» **Problem**:
Go through the material below and return each line with the string "providers" in it.

» **Information provided**:
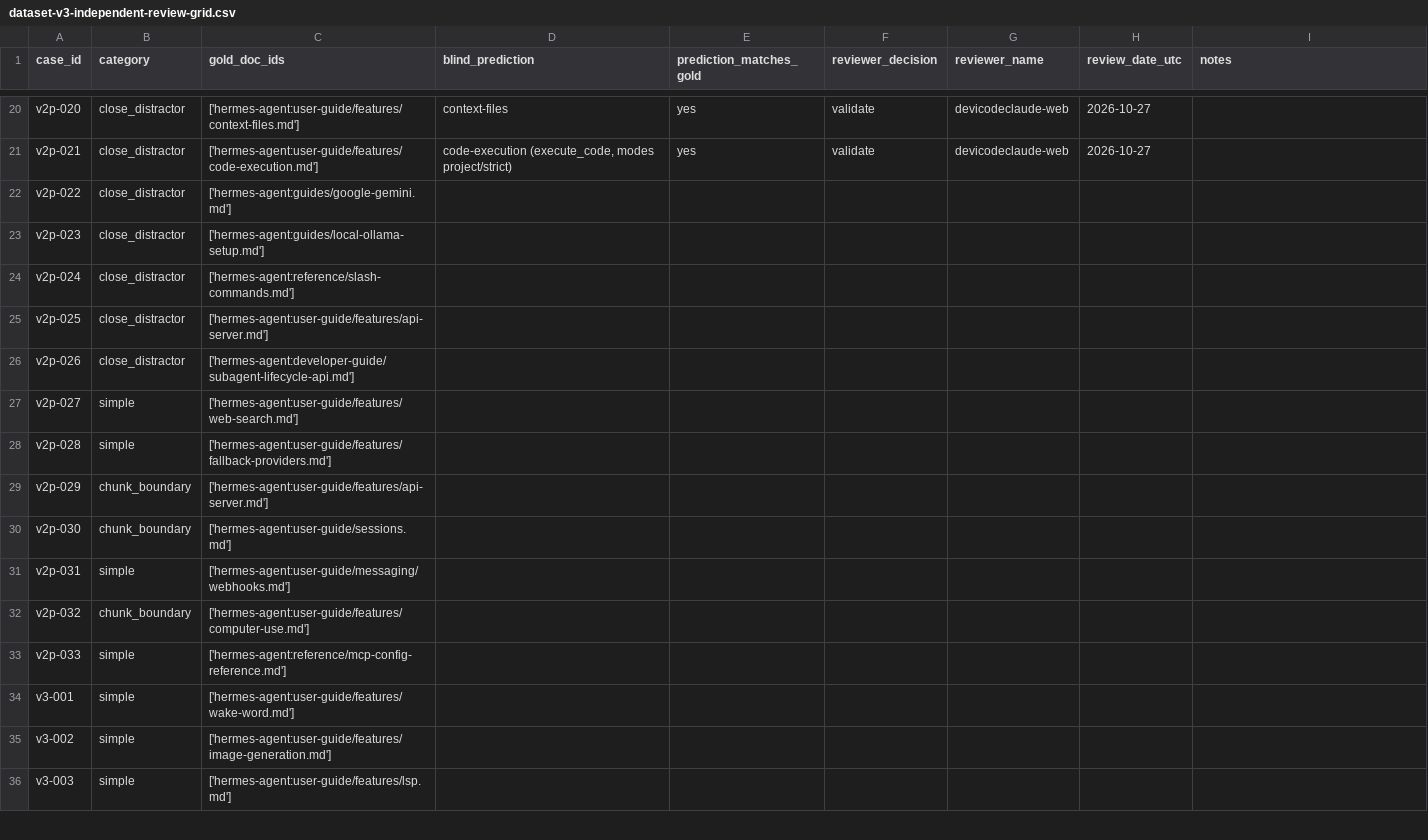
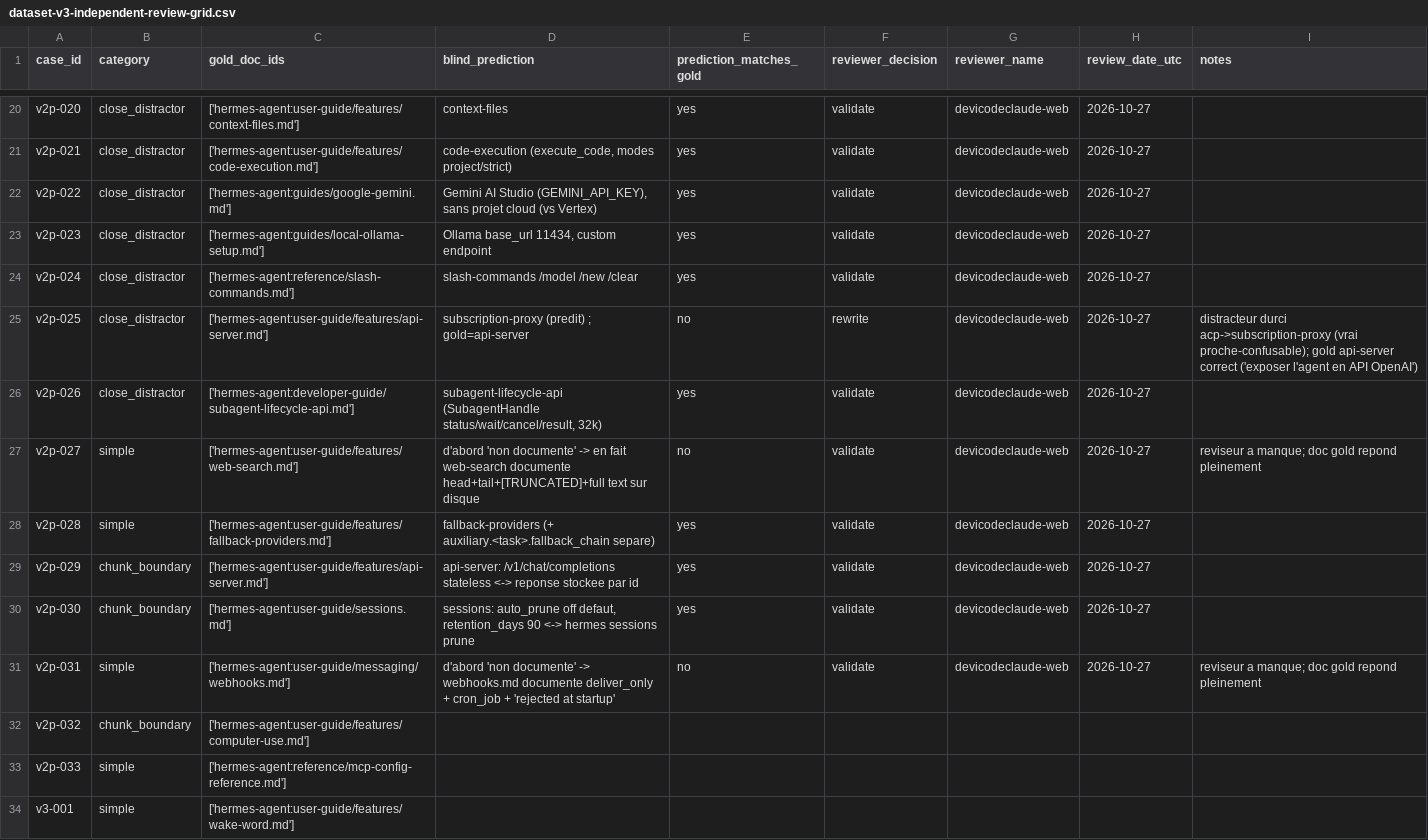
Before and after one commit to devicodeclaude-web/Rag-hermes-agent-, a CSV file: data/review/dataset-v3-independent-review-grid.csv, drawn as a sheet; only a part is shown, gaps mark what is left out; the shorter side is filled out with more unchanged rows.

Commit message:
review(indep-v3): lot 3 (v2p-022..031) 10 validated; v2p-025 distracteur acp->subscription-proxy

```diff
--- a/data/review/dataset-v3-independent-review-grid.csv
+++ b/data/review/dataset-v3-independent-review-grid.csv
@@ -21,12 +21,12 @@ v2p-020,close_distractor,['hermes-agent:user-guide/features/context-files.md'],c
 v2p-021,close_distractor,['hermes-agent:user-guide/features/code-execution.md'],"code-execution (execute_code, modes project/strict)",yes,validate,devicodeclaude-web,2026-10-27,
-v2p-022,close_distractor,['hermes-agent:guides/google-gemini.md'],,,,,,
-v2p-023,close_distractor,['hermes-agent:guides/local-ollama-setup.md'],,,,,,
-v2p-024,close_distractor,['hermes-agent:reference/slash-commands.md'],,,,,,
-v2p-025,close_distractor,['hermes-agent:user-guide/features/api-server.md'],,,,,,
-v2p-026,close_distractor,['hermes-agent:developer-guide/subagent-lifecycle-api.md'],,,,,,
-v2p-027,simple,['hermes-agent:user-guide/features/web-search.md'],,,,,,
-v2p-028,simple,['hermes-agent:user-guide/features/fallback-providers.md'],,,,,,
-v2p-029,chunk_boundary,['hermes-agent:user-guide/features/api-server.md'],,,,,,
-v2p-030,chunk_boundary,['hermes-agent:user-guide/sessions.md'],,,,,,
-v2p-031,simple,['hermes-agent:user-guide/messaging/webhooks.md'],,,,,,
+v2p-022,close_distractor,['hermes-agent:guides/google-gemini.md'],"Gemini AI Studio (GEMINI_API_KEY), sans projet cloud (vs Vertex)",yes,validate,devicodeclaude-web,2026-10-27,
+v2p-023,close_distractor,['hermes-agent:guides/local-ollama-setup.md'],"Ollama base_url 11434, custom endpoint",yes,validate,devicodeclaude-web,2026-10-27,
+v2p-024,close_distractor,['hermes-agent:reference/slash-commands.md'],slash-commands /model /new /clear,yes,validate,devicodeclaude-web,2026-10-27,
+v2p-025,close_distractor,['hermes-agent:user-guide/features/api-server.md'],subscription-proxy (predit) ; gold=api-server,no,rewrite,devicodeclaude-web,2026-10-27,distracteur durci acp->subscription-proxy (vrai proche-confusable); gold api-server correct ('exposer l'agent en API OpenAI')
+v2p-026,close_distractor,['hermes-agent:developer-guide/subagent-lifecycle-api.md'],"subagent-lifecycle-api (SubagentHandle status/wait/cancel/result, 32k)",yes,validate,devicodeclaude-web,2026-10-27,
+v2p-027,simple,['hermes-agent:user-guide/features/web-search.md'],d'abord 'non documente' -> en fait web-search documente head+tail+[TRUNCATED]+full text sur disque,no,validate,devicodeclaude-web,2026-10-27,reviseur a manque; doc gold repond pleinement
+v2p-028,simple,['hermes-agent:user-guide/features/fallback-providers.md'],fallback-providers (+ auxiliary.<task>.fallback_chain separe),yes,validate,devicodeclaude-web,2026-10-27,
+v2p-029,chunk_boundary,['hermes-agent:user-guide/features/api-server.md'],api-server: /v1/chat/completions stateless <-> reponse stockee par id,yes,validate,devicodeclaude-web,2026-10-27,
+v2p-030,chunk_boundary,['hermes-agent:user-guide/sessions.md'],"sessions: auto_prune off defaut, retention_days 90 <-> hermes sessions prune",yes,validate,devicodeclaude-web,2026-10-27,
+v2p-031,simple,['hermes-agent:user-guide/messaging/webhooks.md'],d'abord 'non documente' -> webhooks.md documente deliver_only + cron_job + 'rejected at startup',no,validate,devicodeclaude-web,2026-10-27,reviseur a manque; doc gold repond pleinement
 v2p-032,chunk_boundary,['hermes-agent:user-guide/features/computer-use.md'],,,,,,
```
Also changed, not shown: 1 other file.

» **Result below**:
-v2p-028,simple,['hermes-agent:user-guide/features/fallback-providers.md'],,,,,,
+v2p-028,simple,['hermes-agent:user-guide/features/fallback-providers.md'],fallback-providers (+ auxiliary.<task>.fallback_chain separe),yes,validate,devicodeclaude-web,2026-10-27,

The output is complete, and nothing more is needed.